The Swedish Society for Nature Conservation and others requests a judicial review of the government’s nuclear fuel repository decision

The Swedish Society for Nature Conservation, the Swedish Friends of the Earth, Nature and Youth Sweden, the Uppsala County chapter and the Östhammar local chapter of the Swedish Society for Nature Conservation and the Swedish NGO Office for Nuclear waste Review, MKG, have jointly requested a judicial review of the Swedish government's decision to approve the repository for spent nuclear fuel to the Swedish Supreme Administrative Court. The application concerns the Government's decision of 27 January 2022 both in accordance with the Environmental Code and the Nuclear Activities Act. The organisations consider that the decisions contravene the legal rules of the Environmental Code and are based on incorrect assessments. They assert that the remaining uncertainties regarding long-term radiation safety are far too great.

On 27 January 2002, the Minister of Climate and Environment Annika Strandhäll (SocDem) approved the nuclear waste company SKB's application from 2011 to build a repository for spent nuclear fuel at the Forsmark nuclear power plant and an encapsulation plant, Clink, joined to the existing centralised interim storage facility for spent nuclear fuel, Clab, at the Oskarshamn's nuclear power plant. The government allowed admissibility according to the Environmental Code and a license under the Nuclear Activities Act.

On 27 April, the environmental organisations the Swedish Society for Nature Conservation, the Swedish Friends of the Earth, Nature and Youth Sweden, the Uppsala County chapter and the Östhammar local chapter of the Swedish Society for Nature Conservation and the Swedish NGO Office for Nuclear waste Review, MKG, submitted a joint application for judicial review to the Swedish Supreme Administrative Court and primarily demand to have the decisions and secondarily demand to have the decisions revoked and referred back to the government. 48 appendices are attached to the application. The organisations summarise as follows:
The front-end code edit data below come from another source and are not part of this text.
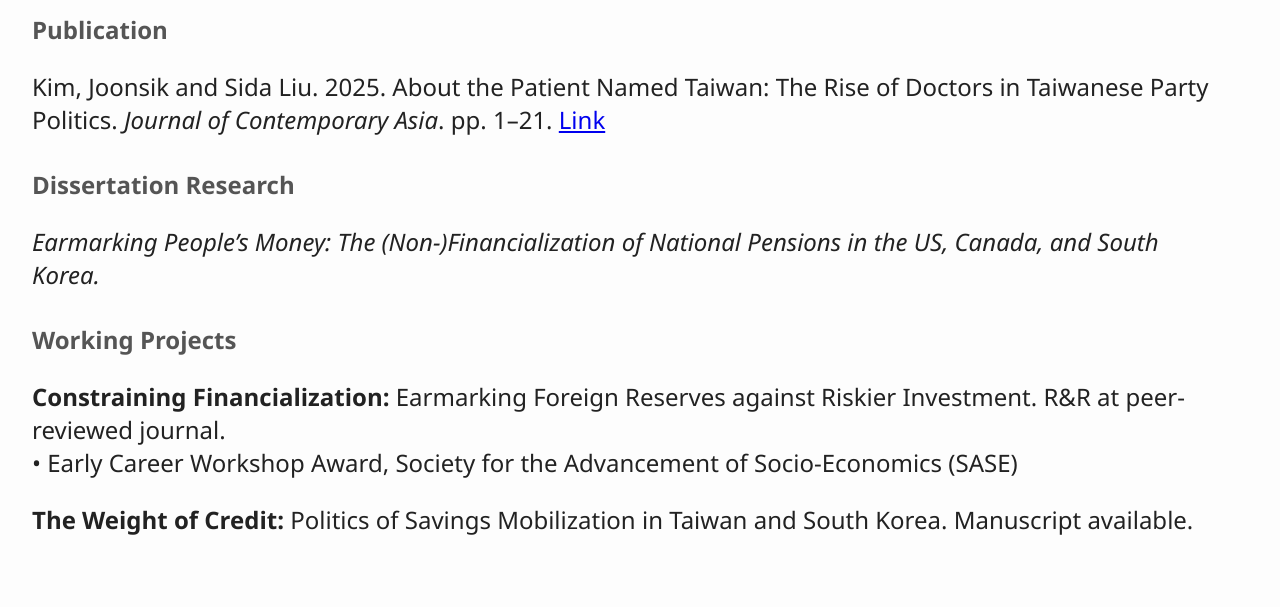
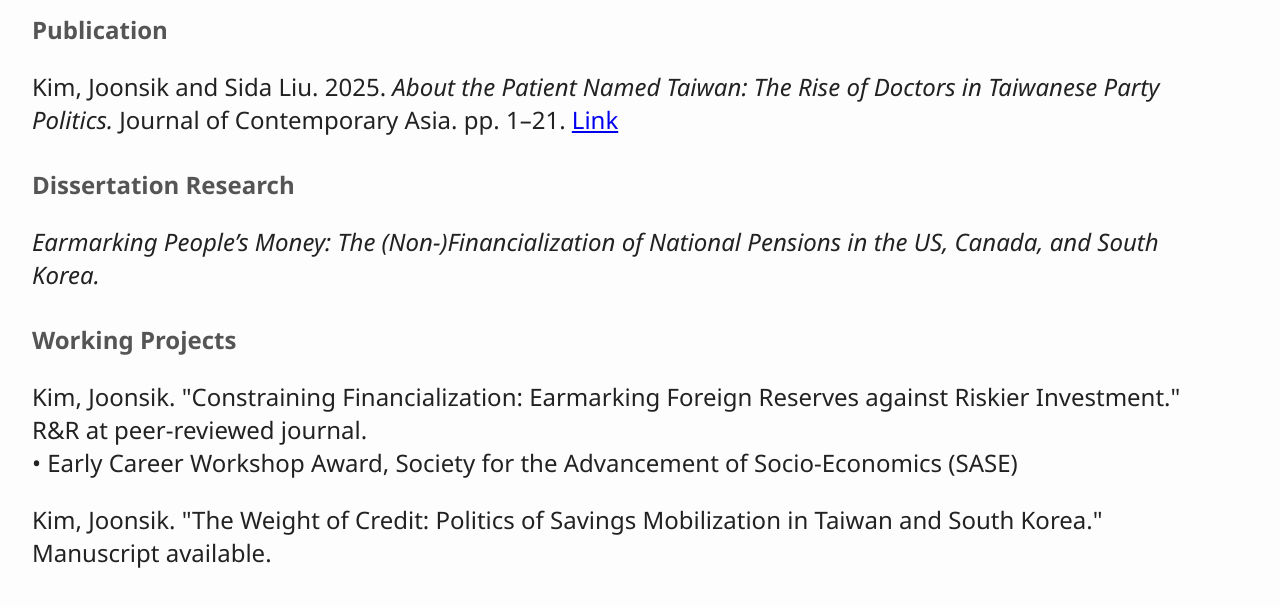
Before and after one commit to rubychk/joonsikkim.github.io, a plain HTML site: page research.html in a window 1280 px wide. Shown: the part 213-820 px from the top of the page. Drawn offline with Linux system fonts and the light colour scheme.

Commit message:
Update research.html

```diff
--- a/research.html
+++ b/research.html
@@ -1,4 +1,3 @@
-
 <!DOCTYPE html>
 <html lang="en">
 <head>
@@ -9,7 +8,7 @@
 </head>
 <body>
 <header>
-    <div><b>Joonsik(Joon) Kim</b></div>
+    <div><strong>Joonsik(Joon) Kim</strong></div>
     <nav>
         <a href="index.html">Home</a>
         <a href="research.html">Research</a>
@@ -17,23 +16,36 @@
         <a href="contact.html">Contact</a>
     </nav>
 </header>
+
 <div class="container">
+    <div class="text">
+        <h1>Research</h1>
 
-<div class="text">
-    <h1>Research</h1>
-    <h2>Publication</h2>
-    <p>Kim, Joonsik and Sida Liu. 2025. About the Patient Named Taiwan: The Rise of Doctors in Taiwanese Party Politics. <i>Journal of Contemporary Asia</i>. pp. 1–21. <a href="https://doi.org/10.1080/00472336.2025.2488904">Link</a></p>
+        <h2>Publication</h2>
+        <p>
+            Kim, Joonsik and Sida Liu. 2025.
+            <i>About the Patient Named Taiwan: The Rise of Doctors in Taiwanese Party Politics.</i>
+            Journal of Contemporary Asia. pp. 1–21.
+            <a href="https://doi.org/10.1080/00472336.2025.2488904">Link</a>
+        </p>
 
-    <h2>Dissertation Research</h2>
-    <p><i>Earmarking People’s Money: The (Non-)Financialization of National Pensions in the US, Canada, and South Korea.</i></p>
+        <h2>Dissertation Research</h2>
+        <p>
+            <i>Earmarking People’s Money: The (Non-)Financialization of National Pensions in the US, Canada, and South Korea.</i>
+        </p>
 
-    <h2>Working Projects</h2>
-    <p><b>Constraining Financialization:</b> Earmarking Foreign Reserves against Riskier Investment. R&R at peer-reviewed journal.<br>
-    • Early Career Workshop Award, Society for the Advancement of Socio-Economics (SASE)</p>
+        <h2>Working Projects</h2>
+        <p>
+            Kim, Joonsik. "Constraining Financialization: Earmarking Foreign Reserves against Riskier Investment."
+            R&R at peer-reviewed journal.<br>
+            • Early Career Workshop Award, Society for the Advancement of Socio-Economics (SASE)
+        </p>
 
-    <p><b>The Weight of Credit:</b> Politics of Savings Mobilization in Taiwan and South Korea. Manuscript available.</p>
-</div>
-
+        <p>
+            Kim, Joonsik. "The Weight of Credit: Politics of Savings Mobilization in Taiwan and South Korea."
+            Manuscript available.
+        </p>
+    </div>
 </div>
 </body>
 </html>
```
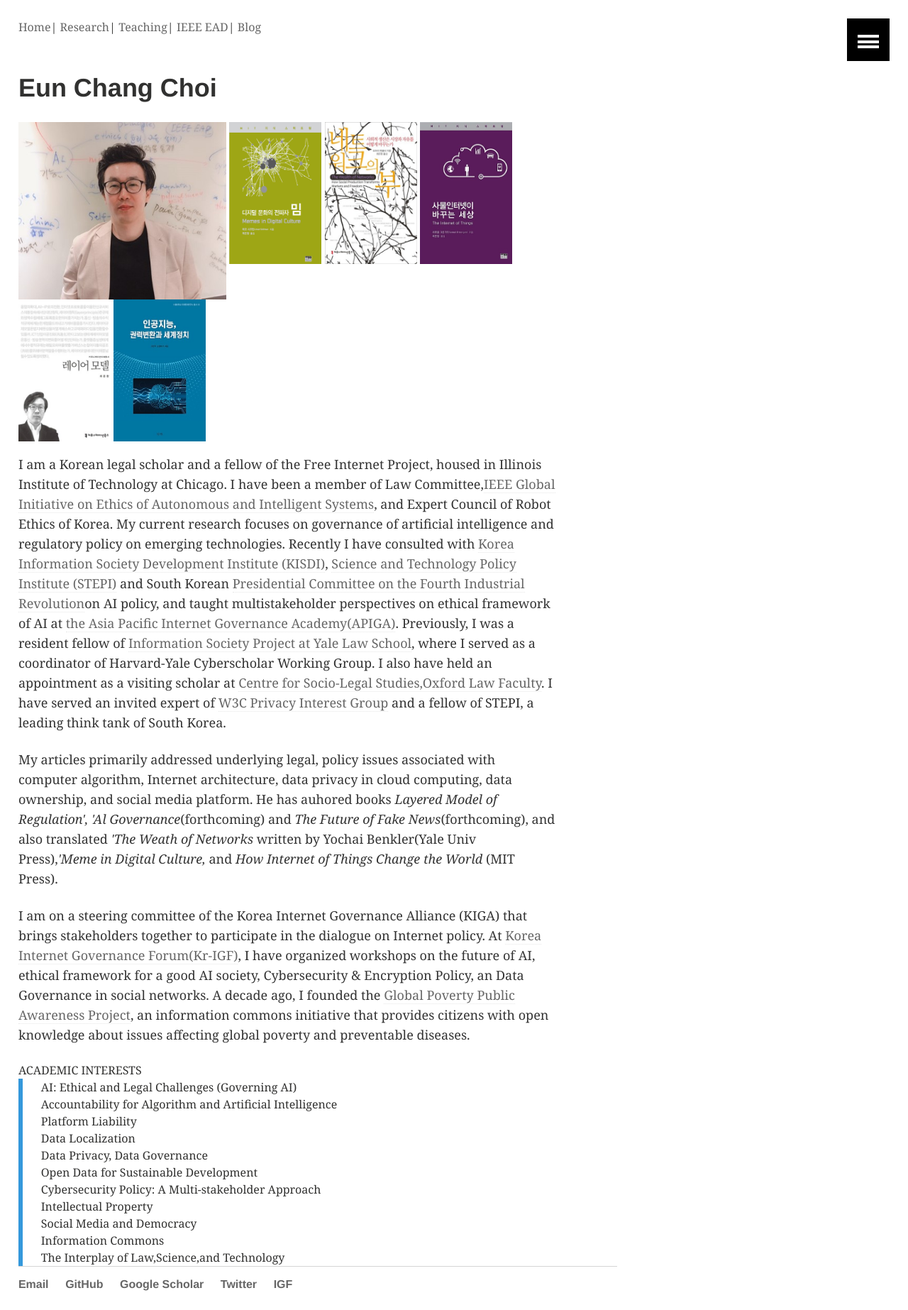
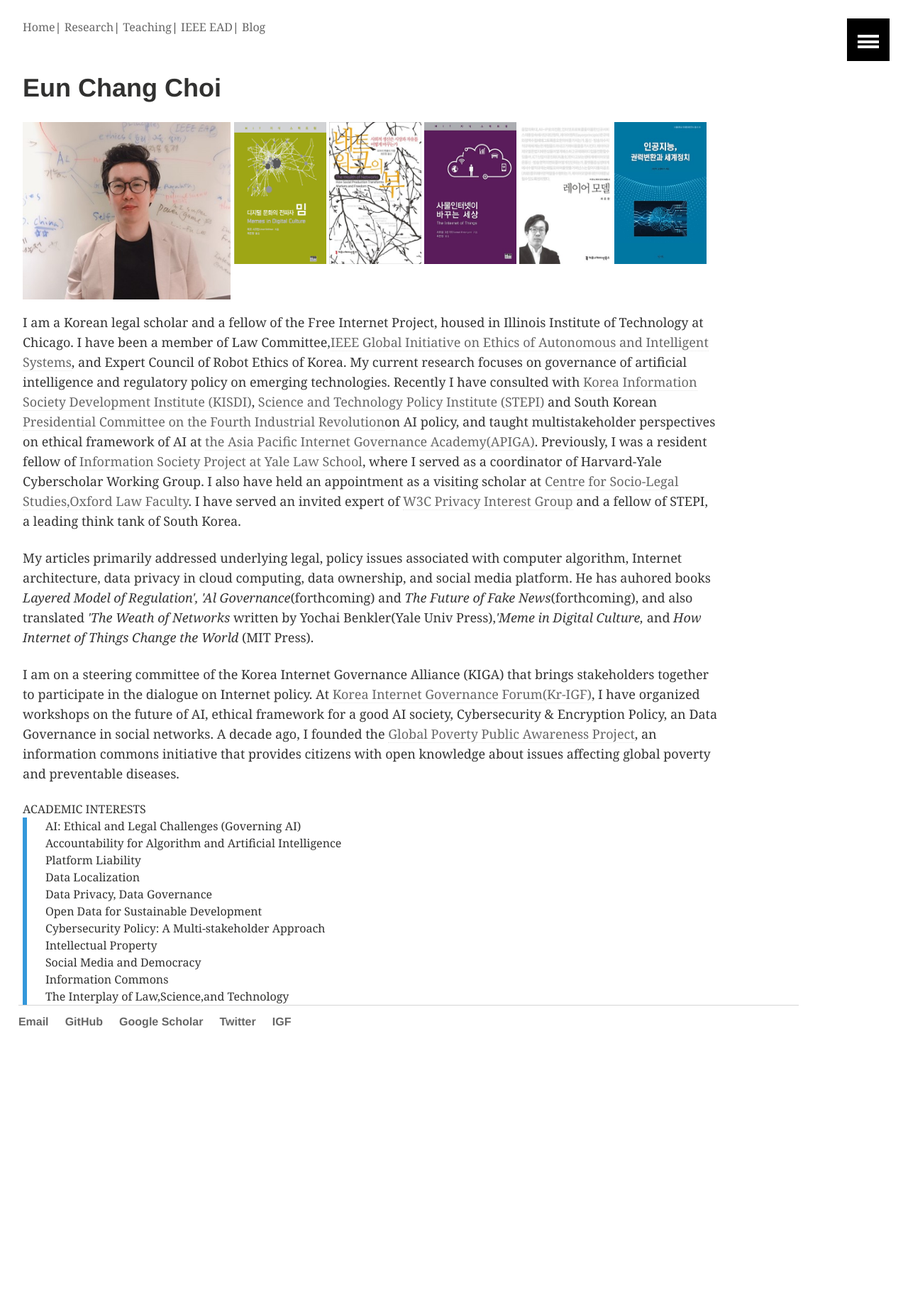
Before and after one commit to eunchangchoi/eunchangchoi.github.io, a Jekyll site: the page built from index.md, in a window 1280 px wide. Shown: the whole page at 71% size. Built offline with Jekyll 4.4.1, drawn with Linux system fonts in a browser that asks for light colours; after the commit the page ends 1476 px from its top, so only the background shows below that.

Commit message:
Update main.scss

```diff
--- a/css/main.scss
+++ b/css/main.scss
@@ -1,7 +1,7 @@
 ---
 sitemap: false
 ---
-body { margin: 60px auto; width: 70%; }
+body { margin: 60px auto; width: 90%; }
 
 /*
  *
@@ -69,4 +69,4 @@ nav ul li, footer ul li { display: inline; margin-right: 20px; }
 .menu_{
 	text-decoration:none;
 }
-footer { border-top: 1px solid #d5d5d5; font-size: .8em; }
+footer { border-top: 1px solid #d5d5d5; font-size: .7em; }
```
“In summary, the organisations believe that the government's two decisions should be reviewed and overturned by the Supreme Administrative Court, as the decisions contravene the legal rules of the Environmental Code and are based on incorrect factual assessments. In addition, procedural errors have occurred as the Natura 2000 review has been incomplete.

The Government's admissibility decision is not compatible with the Environmental Code because the remaining uncertainties are too great regarding the repository’s ability to keep people and the environment safe from dangerous radiation doses during the very long period of time in question. The applicant has not been able to show that the activity applied for can meet the requirements that follow from the general rules of consideration compared with the risk criterion in section 5 of [the regulator] SSM's regulations in SSMFS 2008:37. The application with supplements does not reach the evidentiary requirements seen together with the knowledge requirement and the precautionary principle in the second chapter of the Environmental Code. An important reason is the scientific criticism from researchers from Department of Surface and Corrosion Science at KTH and the uncertainty about the durability of the copper material during the long period in question, as the spent nuclear fuel is to be stored in canister with walls of only 5 cm thick copper.

The organisations also state shortcomings in the environmental impact statement, site selection and significant impact on nearby Natura 2000 sites. All in all, the shortcomings in terms of the Environmental Code also means that the the decisions are also not compatible with the Nuclear Activities Act. "

During the government review, the organisations have, with the support of opinions from independent scientific expertise sent to the government, emphasized that no new information has been added that meets the requirements set by the Land and Environment Court in January 2018 in the court's opinion to the government. The information that the nuclear waste company SKB provided to the government review in the spring of 2019 was only a repetition of previous information and positions. This means that the government primarily made a political decision without regard to significant scientific shortcomings when the repository was approved. The safety of the canister should have been a priority issue for the government and there was no reason to take a fast decision.

As science continues to work independently of political decisions, it is likely that the project approved by the government will be stopped in the future. The risk that the money needed to build a truly secure repository will be wasted on the wrong technology is clear. When it turns out that the project cannot be completed, the focus must be on investigating alternative canister materials and quickly investigating the possibility for using the alternative method deep boreholes instead with disposal of the spent nuclear fuel at a depth of between 3-5 km. The method can be more environmentally safe, gives less risk of intrusion and can also be less costly than storage in mined tunnels as in the nuclear power industry's method.

The request for judicial review can be downloaded from the news article on the Swedish part of the MKG web pages.